Date: Wed, 21 Sep 2011 21:05:27 +0400 From: Vasiliy Kulikov <segoon@...nwall.com> To: Alan Cox <alan@...ux.intel.com> Cc: Valdis.Kletnieks@...edu, Pekka Enberg <penberg@...helsinki.fi>, Andrew Morton <akpm@...ux-foundation.org>, kernel-hardening@...ts.openwall.com, Kees Cook <kees@...ntu.com>, Cyrill Gorcunov <gorcunov@...il.com>, Al Viro <viro@...iv.linux.org.uk>, Christoph Lameter <cl@...ux-foundation.org>, Matt Mackall <mpm@...enic.com>, linux-kernel@...r.kernel.org, linux-mm@...ck.org, Dan Rosenberg <drosenberg@...curity.com>, Theodore Tso <tytso@....edu>, Jesper Juhl <jj@...osbits.net>, Linus Torvalds <torvalds@...ux-foundation.org>, Greg KH <gregkh@...e.de>, Peter Zijlstra <a.p.zijlstra@...llo.nl>, Paul Mackerras <paulus@...ba.org>, Ingo Molnar <mingo@...e.hu>, Arnaldo Carvalho de Melo <acme@...stprotocols.net> Subject: Re: Re: [RFC PATCH 2/2] mm: restrict access to /proc/slabinfo (I have to increase the CC list by CC'ing Greg and perf guys.
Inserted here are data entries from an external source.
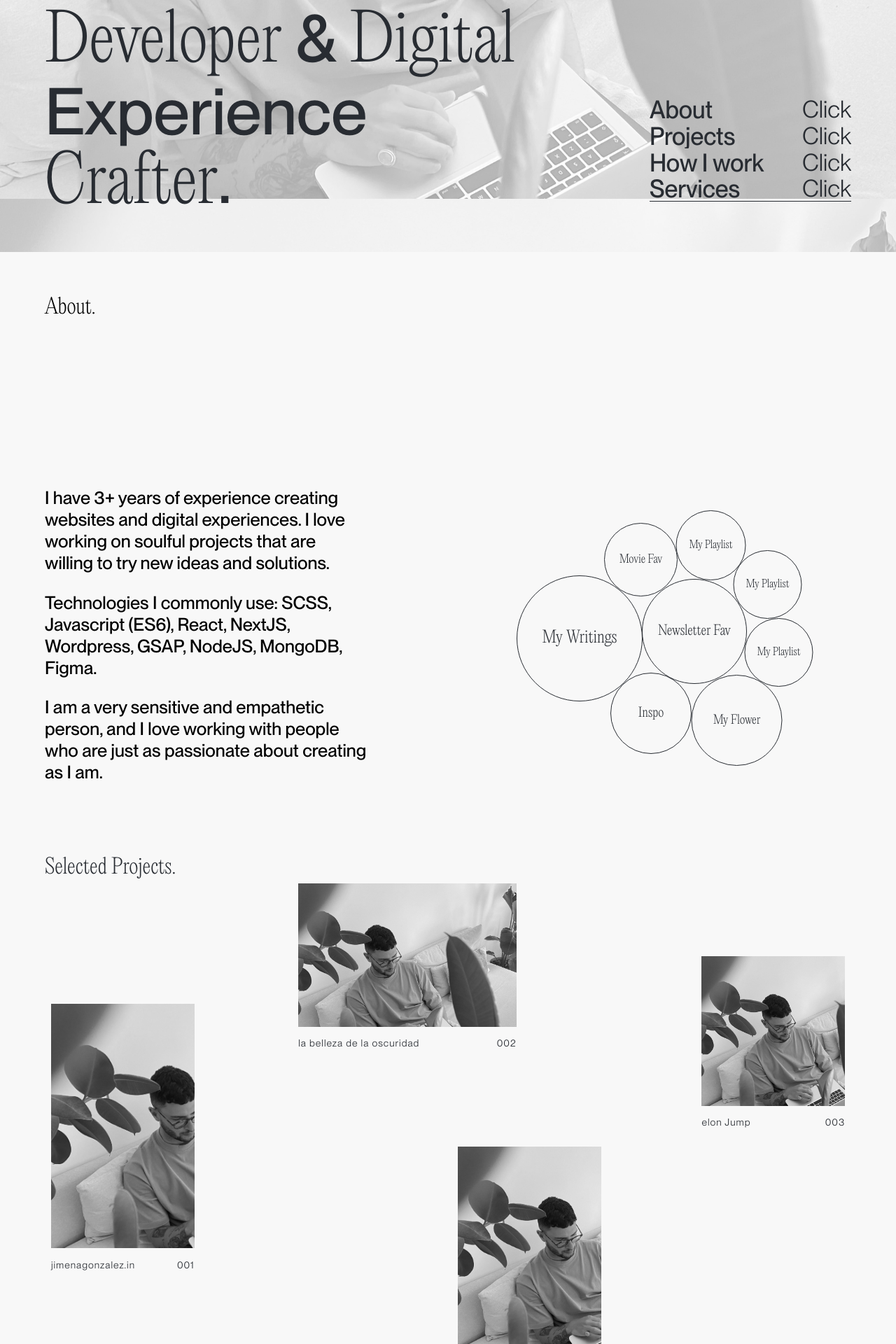
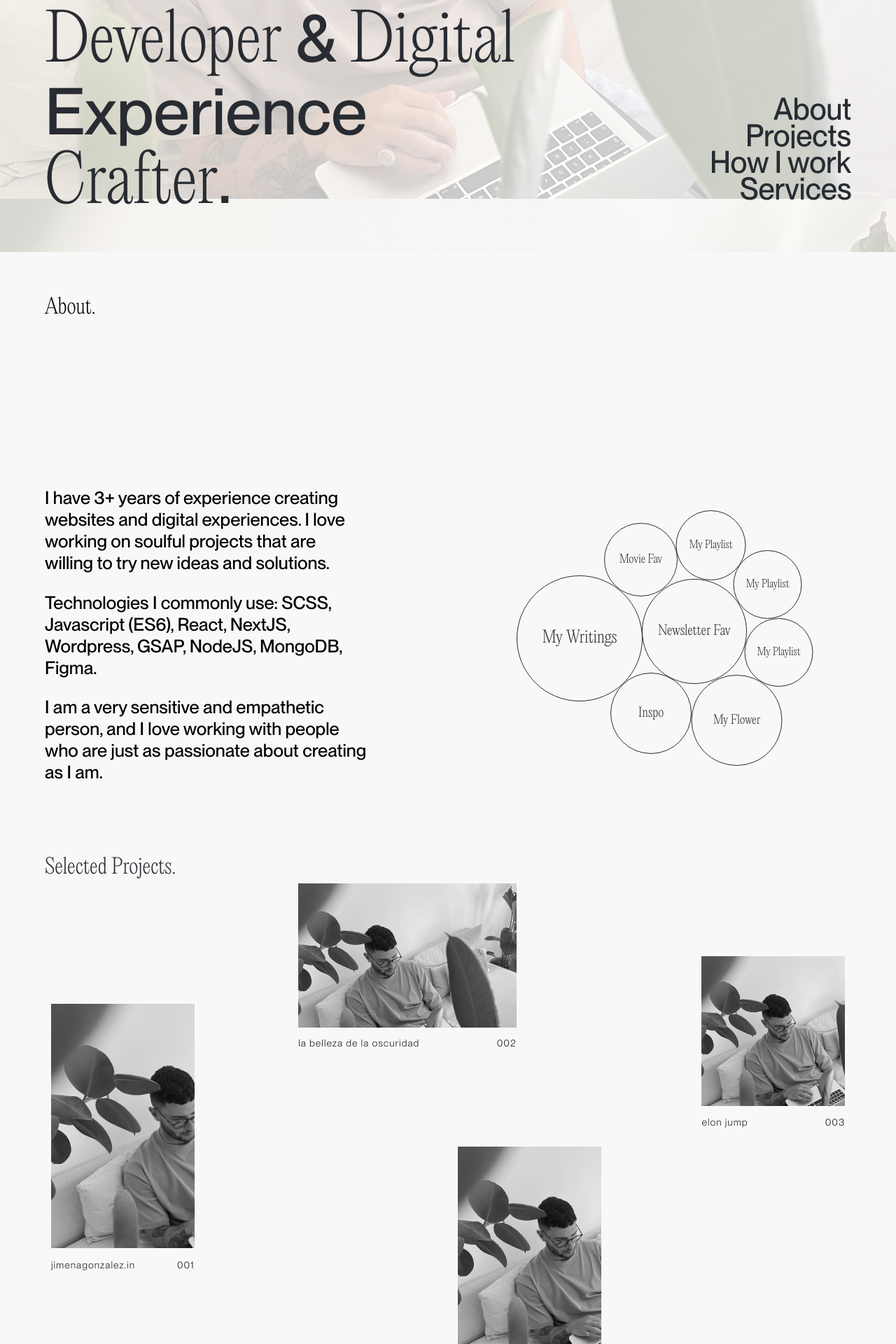
Before and after one commit to vicentegarcya/vicentegarcya-web, a React (Create React App) app: page / in a window 1280 px wide. Shown: the part 440-2360 px from the top of the page at 70% size. Built offline with nearby package versions, Linux system fonts and the light colour scheme.

Commit message:
added logic of projects section

```diff
--- a/src/Home.css
+++ b/src/Home.css
@@ -15,13 +15,13 @@
   background-position-y: -380px;
   background-position-x: -170px;
   background-size: 115%;
-  filter: grayscale();
+
   position: absolute;
   top: 0;
   left: 0;
   width: 100%;
   height: 100%;
-  opacity: 0.35;
+  opacity: 0.25;
 }
 
 .welcome_content {
@@ -60,50 +60,29 @@
   height: 38px;
   display: flex;
   align-items: center;
-  justify-content: space-between;
+  justify-content: flex-end;
   overflow: hidden;
 }
 
 .welcome_content_right > div:hover {
-  /* background: linear-gradient(90deg, rgba(191,255,185, 0.05) 0%, rgba(191,255,185, 1) 10%,rgba(191,255,185, 1) 90%, rgba(191,255,185, 0.1) 100%); */
-  background: rgba(191, 255, 185, 1);
-  color: var(--main-black);
-  cursor: url("./images/cursor_custom.png"), pointer;
+  cursor: pointer;
   transition: all 0.4s ease-in-out;
-}
-
-.welcome_content_right > div:last-child {
-  border-bottom: 1px solid var(--main-black);
+  height: 80px;
 }
 
 .welcome_content_right > div > p {
-  font-size: 34px;
+  font-size: 42px;
+  text-align: end;
 }
 
 .welcome_content_right > div > p:nth-child(1) {
   transform: scaleY(1.05);
 }
 
-.welcome_content_right > div > p:nth-child(2) {
-  font-family: "Neue-Montreal-Book";
-}
-
 .welcome_content_right > div:hover > p:nth-child(1) {
-  scale: 3;
-  transform: translate(50%, 20%);
+  scale: 2;
   letter-spacing: 0px;
   transition: all 0.4s cubic-bezier(0.445, 0.05, 0.55, 0.95);
-}
-
-.welcome_content_right > div:hover > p:nth-child(2) {
-  opacity: 0;
-}
-
-.welcome_content_right > div > svg {
-  width: 100px;
-  height: 20px;
-  filter: invert(99%) sepia(50%) saturate(68%) hue-rotate(177deg)
-    brightness(120%) contrast(95%);
 }
 
 /* ABOUT SECTION */
@@ -248,18 +227,50 @@
   align-items: center;
   justify-content: space-between;
   padding: 4%;
+  position: relative;
 }
 
-.projects_grid > div > div:nth-child(1) {
+.projects_grid .keywords {
   width: 100%;
   height: 100%;
   display: flex;
-  flex-direction: row;
-  align-items: flex-end;
-  justify-content: space-between;
+  flex-direction: column;
+  padding: 10px;
   background-image: url('./images/IMG_6197.webp');
   background-size: cover;
   filter: grayscale();
+}
+
+.projects_grid .keywords:hover {
+  cursor: pointer;
+}
+
+.projects_grid .keywords > p {
+  opacity: 0;
+  color: var(--main-white);
+  transform: translateY(-20px);
+}
+
+.video_wrapper {
+  width: 100%;
+  height: 100%;
+  background-color: var(--main-black);
+  opacity: 1;
+  position: absolute;
+  top: 0;
+  left: 0;
+  opacity: 0;
+}
+
+.projects_grid .keywords:hover .video_wrapper {
+  opacity: 0.6;
+  transition: all 0.5s cubic-bezier(0.77, 0, 0.175, 1);
+}
+
+.projects_grid .keywords:hover > p {
+  opacity: 1;
+  transform: translateY(0px);
+  transition: all 0.5s cubic-bezier(0.77, 0, 0.175, 1);
 }
 
 .projects_grid > div > div:nth-child(2) {
--- a/src/Home.js
+++ b/src/Home.js
@@ -26,7 +26,6 @@ function Home() {
               }
             >
               <p>About</p>
-              <p>Click</p>
             </div>
             <div
               onClick={() =>
@@ -34,7 +33,6 @@ function Home() {
               }
             >
               <p>Projects</p>
-              <p>Click</p>
             </div>
             <div
               onClick={() =>
@@ -42,7 +40,6 @@ function Home() {
               }
             >
               <p>How I work</p>
-              <p>Click</p>
             </div>
             <div
               onClick={() =>
@@ -50,7 +47,6 @@ function Home() {
               }
             >
               <p>Services</p>
-              <p>Click</p>
             </div>
           </div>
         </div>
@@ -131,28 +127,56 @@ function Home() {
         <SectionTitle title="Selected Projects"></SectionTitle>
         <div className="projects_grid">
           <div>
-            <div></div>
+            <div className="keywords">
+              <div className="video_wrapper"></div>
+              <p>Corporate website</p>
+              <p>Javascript(ES6)</p>
+              <p>React</p>
+              <p>NextJS</p>
+              <p>GSAP</p>
+            </div>
             <div>
               <p>jimenagonzalez.in</p>
               <p>001</p>
             </div>
           </div>
           <div>
-            <div></div>
+            <div className="keywords">
+              <div className="video_wrapper"></div>
+              <p>Product Landing Page</p>
+              <p>Javascript(ES6)</p>
+              <p>React</p>
+              <p>NextJS</p>
+              <p>GSAP</p>
+            </div>
             <div>
               <p>la belleza de la oscuridad</p>
               <p>002</p>
             </div>
           </div>
           <div>
-            <div></div>
+            <div className="keywords">
+              <div className="video_wrapper"></div>
+              <p>Browser Game</p>
+              <p>Javascript(ES6)</p>
+              <p>HTML</p>
+              <p>CSS</p>
+              <p>Canvas</p>
+            </div>
             <div>
-              <p>elon Jump</p>
+              <p>elon jump</p>
               <p>003</p>
             </div>
           </div>
           <div>
-            <div></div>
+            <div className="keywords">
+              <div className="video_wrapper"></div>
+              <p>Web App</p>
+              <p>React</p>
+              <p>NextJs</p>
+              <p>NodeJs</p>
+              <p>MongoDB</p>
+            </div>
             <div>
               <p>senseat</p>
               <p>004</p>
```
Also changed, not shown: public/logo192.png (deleted), public/logo512.png (deleted).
The motivation for restricting slabinfo is here: http://www.openwall.com/lists/kernel-hardening/2011/09/10/4) > Anybody who thinks that debugging tools should be totally disabled on > "production" systems probably hasn't spent enough time actually > running production systems. On Mon, Sep 19, 2011 at 20:55 +0100, Alan Cox wrote: > Agreed - far better it is simply set root only. Sorry, I've poorly worded my statement. Of course I mean root-only slabinfo, not totally disable it. So, where are we now? Linus, Alan, Kees, and Dave are about to simply restrict slabinfo (and probably similar interfaces) to root. Pekka is OK too. Christoph and Valdis are about to create new CONFIG_ option to be able to restrict the access to slabinfo/etc., but with old relaxed permissions. IMO having a compatibility with the old tools using slabinfo/meminfo as non-root for good things is great, but probably a seamless upgrade doesn't worth it in this case. Instead, we can provide a transition instructions to continue to use non-root monitoring tools: groupadd meminfo usermod -a -G meminfo $MONITOR_USER And add these lines to the init scripts between mount /proc and running monitoring daemon, for Ubuntu's upstart it should fit in mountall.conf: chmod g+r /proc/slabinfo /proc/meminfo chgrp meminfo /proc/slabinfo /proc/meminfo Then the daemon may watch for memleaks again. It requires some actions from the sysadmin, but no changes to the daemons and it helps to keep sane kernel defaults. Are we OK with this solution? Now about other sources of infoleaks. Pekka has noticed that the same information about slabs is accessible from sysfs and 'perf kmem': http://www.openwall.com/lists/kernel-hardening/2011/09/19/23 For sysfs the solution is relatively simple - the same __ATTR(..., 0600, ...) for SLAB_ATTR() (all __ATTR* in mm/*.c?) with the same chmod in init scripts. For the perf the situation differs. AFAICS (please correct me if I'm wrong) all performance events are recorded and passed to userspace without any security checks. IOW, every event happened in the current process' context is signalled to the current task if requested. It contains k*alloc/kfree, which are the subject of this thread, and probably much more infoleaks which simply nobody cared about yet. Probably it's time to develop some rules to identify what events are safe to signal to user and what are dangerous/private to the system/other users (probably, potentially)? I'm not very familiar with perf events and there might be already such mechanisms, but they're just not used for memory things, so this is a question to the perf guys. Other sources of similar infoleaks are fs-specific and IMO we should fix them after these more "generic" infoleaks (slabinfo, meminfo, sysfs, perf). Thanks, -- Vasiliy Kulikov http://www.openwall.com - bringing security into open computing environments
Powered by blists - more mailing lists
Confused about mailing lists and their use? Read about mailing lists on Wikipedia and check out these guidelines on proper formatting of your messages.